Our Little Lives: Shakespeare and Me at Almeida Theatre
“Now is tha winta of our discontent”.
Historians say Russell Brand’s Essex accent is closer to how Shakespeare would have sounded back in his day than the received pronunciation viewers typically hear in theatres today. The comedian argues that language offers a means to control ideas: control the accent in which the poet’s work is spoken and control who has access to its truth. It can also offer liberation, an escape from or expansion of reality
That’s how Brand escaped what he describes as the unbearable banality of Grays. “You’re not going to talk your way out of this one, Russell,” he quotes an unspecified adult voice from the past. “Oh yes I bloody am,” he laughs, “I’ll talk my way right out!”

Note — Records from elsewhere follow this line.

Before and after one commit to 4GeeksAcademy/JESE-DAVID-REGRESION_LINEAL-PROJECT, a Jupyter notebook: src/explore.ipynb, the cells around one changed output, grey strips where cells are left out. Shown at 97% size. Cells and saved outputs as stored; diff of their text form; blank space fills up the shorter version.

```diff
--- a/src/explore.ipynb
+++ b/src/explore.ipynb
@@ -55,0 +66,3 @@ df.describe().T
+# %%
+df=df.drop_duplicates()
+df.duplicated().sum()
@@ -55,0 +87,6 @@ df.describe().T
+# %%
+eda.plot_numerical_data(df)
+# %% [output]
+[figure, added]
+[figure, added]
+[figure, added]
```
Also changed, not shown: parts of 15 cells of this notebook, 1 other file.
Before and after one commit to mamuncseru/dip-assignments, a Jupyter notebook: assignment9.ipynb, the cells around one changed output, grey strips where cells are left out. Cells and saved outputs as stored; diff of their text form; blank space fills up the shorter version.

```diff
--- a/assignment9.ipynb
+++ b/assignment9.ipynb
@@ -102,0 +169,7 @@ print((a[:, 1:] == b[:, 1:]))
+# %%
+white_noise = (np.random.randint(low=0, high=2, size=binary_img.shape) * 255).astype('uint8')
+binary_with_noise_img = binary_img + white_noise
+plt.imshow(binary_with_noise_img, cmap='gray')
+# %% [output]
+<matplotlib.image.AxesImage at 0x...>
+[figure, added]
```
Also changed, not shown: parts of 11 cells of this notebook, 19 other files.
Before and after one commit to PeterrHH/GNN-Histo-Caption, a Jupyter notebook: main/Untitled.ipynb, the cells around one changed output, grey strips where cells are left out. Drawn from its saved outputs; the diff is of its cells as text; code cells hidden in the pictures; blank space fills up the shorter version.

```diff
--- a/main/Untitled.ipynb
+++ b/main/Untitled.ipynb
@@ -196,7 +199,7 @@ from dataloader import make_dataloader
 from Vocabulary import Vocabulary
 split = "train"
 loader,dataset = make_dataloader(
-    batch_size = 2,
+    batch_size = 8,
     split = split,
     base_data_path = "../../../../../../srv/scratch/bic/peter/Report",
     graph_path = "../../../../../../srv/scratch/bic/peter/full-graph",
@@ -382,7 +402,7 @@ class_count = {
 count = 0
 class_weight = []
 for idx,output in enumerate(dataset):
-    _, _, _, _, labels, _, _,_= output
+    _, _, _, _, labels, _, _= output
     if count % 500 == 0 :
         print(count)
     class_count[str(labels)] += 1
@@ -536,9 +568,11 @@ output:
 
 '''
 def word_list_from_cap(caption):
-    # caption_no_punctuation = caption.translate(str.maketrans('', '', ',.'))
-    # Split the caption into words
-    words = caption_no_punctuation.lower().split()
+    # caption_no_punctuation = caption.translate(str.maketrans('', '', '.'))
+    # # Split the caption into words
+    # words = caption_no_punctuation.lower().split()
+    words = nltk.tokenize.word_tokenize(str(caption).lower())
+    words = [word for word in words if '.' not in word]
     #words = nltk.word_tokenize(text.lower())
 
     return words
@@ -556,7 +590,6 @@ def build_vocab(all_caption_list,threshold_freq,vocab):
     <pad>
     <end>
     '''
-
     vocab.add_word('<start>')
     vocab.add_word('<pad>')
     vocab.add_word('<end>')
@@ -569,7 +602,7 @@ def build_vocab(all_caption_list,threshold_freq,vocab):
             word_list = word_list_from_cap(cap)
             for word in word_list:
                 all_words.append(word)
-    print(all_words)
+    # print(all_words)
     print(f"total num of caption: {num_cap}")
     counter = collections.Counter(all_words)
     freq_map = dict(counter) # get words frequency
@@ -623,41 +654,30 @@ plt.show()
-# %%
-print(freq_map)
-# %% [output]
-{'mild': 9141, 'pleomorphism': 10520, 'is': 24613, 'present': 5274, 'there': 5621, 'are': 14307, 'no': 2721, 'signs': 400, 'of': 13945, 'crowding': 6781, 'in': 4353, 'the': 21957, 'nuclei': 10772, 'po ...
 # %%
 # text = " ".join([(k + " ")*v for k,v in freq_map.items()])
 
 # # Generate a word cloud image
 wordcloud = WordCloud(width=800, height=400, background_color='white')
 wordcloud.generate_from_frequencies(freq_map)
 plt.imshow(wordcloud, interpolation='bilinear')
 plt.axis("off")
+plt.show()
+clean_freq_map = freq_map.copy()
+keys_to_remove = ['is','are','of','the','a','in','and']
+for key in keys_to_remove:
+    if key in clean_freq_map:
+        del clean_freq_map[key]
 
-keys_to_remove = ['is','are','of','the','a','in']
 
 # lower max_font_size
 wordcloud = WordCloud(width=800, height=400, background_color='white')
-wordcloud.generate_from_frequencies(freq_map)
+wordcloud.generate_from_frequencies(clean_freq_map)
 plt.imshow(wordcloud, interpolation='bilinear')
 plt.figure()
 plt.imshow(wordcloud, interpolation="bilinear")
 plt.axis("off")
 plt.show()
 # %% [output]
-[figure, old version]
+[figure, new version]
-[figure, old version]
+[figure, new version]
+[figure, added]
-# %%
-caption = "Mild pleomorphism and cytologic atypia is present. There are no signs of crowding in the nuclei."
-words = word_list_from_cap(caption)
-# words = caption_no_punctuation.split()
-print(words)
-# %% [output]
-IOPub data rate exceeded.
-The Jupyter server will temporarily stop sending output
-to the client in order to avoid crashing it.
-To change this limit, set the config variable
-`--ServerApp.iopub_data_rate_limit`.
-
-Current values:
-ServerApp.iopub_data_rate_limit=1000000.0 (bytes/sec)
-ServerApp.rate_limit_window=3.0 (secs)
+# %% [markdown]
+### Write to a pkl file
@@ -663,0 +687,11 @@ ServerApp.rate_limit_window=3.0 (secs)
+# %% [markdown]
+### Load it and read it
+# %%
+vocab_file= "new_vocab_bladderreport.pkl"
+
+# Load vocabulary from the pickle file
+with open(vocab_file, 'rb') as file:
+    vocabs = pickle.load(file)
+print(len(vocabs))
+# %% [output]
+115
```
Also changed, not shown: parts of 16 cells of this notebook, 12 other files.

Using the linguistic style of the inimitable Bard, Our Little Lives presents an accessible new take on Shakespeare, reflecting on universal themes such as meaning; ritual; power; ownership of language and spirituality through a deeply personal lens.
“The only way that I can access truth,” Brand claims, “is by talking as honestly and as openly as I can manage, and sometimes more honestly and openly than I can manage: as openly and honestly as Shakespeare can manage.”
Unlike the actor-writer’s previous one-man shows, this piece is a collaboration with esteemed Ian Rickson. For anyone unfamiliar with his calibre, the last one-person show he directed was Harold Pinter’s performance of Beckett’s Krapp’s Last Tape in 2006. The theatre director brings a narrative structure that is cohesive and utterly captivating, weaving significant moments into the nine monologues and sonnets, each of which represents a different chapter of the comedian’s life. The narrative is, at times, so seamless that if you miss the dimming lights, you might mistake Richard II’s Act Five, Scene Five for Brand’s own thoughts.
However, the empathy is occasionally overdone, with the performer taking on a pseudo-messianic role perhaps befitting someone whose last show was titled The Messiah Complex. “I know you because I am you. I’m 3am you,” he consoles, looking particularly Christ-like. Later he contradicts himself in-sentence with an opaque: “We are all different but we are all fundamentally the same.” Okay, where does that leave us?
This vagueness encapsulates much of the artist’s work. In this performance, he seeks to mobilise change by opening Shakespeare’s language to the masses, throwing it from its high castle back into the rabble of everyday folk, to be intellectually consumed and fuel humanity’s forays into new realms of thought and purpose. But in typical Brandian fashion, the “real social change” he seeks to incite is hazy by design: “I don’t fucking know what you need!” He cries, “but I know you need something”.
Like other progressive writers of today – think George Monbiot – Brand has a tendency to gambol dizzily into ramblings where each problem is interminably interconnected, to the point where solving one feels futile. Isn’t it enough simply to honour Shakespeare, to open these texts to new audiences through symbiosis with your fascinating lived experience?
Our Little Lives’ strength is its vulnerability. When Rickson tells the comedian he can’t do Caliban, The Tempest’s monster, because Brand himself is too beautiful, the performer replies: “But that isn’t how I feel.” His openness about his suffering and his unwavering sincerity give new meaning to the texts and credence to his delivery. It also balances a very funny, touching show.
Oh yes, and there’s a dog!
Photo: Tristram Kenton
Our Little Lives: Shakespeare and Me will be available to stream via LIVENow from 14th July until 23rd July 2021, for further information or to book visit here.